**Excerpts from a dataset:**
*-*-*
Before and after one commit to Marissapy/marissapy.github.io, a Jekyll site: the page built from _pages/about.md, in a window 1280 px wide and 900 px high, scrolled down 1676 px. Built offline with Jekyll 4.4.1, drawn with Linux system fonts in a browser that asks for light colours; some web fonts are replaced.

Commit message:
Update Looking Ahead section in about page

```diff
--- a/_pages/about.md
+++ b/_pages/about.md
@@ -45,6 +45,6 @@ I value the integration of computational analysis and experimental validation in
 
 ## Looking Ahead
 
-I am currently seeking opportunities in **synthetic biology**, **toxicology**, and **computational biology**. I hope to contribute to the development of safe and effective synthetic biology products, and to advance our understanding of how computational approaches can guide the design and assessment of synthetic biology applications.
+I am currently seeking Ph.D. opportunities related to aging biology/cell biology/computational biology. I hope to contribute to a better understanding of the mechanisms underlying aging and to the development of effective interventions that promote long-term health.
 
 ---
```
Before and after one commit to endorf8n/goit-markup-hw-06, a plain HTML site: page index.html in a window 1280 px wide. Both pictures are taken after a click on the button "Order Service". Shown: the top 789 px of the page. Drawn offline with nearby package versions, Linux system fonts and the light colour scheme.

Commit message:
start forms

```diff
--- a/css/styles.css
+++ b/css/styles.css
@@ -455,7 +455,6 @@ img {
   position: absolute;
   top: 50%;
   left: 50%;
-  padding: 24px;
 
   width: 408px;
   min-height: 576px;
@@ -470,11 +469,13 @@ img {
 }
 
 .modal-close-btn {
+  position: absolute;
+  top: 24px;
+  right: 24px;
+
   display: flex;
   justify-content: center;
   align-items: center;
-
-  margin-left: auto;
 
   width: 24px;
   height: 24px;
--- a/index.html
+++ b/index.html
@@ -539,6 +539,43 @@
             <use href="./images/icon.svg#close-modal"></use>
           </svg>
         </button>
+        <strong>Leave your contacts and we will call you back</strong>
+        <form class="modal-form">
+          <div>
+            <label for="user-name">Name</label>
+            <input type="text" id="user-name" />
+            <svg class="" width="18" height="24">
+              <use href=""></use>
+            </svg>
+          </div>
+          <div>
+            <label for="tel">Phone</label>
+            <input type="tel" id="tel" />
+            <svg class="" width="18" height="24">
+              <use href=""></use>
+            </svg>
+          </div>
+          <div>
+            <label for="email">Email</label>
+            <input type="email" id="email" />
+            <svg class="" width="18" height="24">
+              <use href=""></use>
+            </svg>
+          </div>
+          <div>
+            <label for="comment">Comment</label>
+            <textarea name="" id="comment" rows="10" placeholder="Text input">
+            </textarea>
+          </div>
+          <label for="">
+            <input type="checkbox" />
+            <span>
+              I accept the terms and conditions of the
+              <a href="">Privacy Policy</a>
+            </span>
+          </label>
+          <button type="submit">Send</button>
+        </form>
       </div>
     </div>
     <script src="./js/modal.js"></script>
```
*-*-*
**Task directions:** Your reply should be one number, the count of lines in the data that include the word "input".

**Response to the exercise:** 5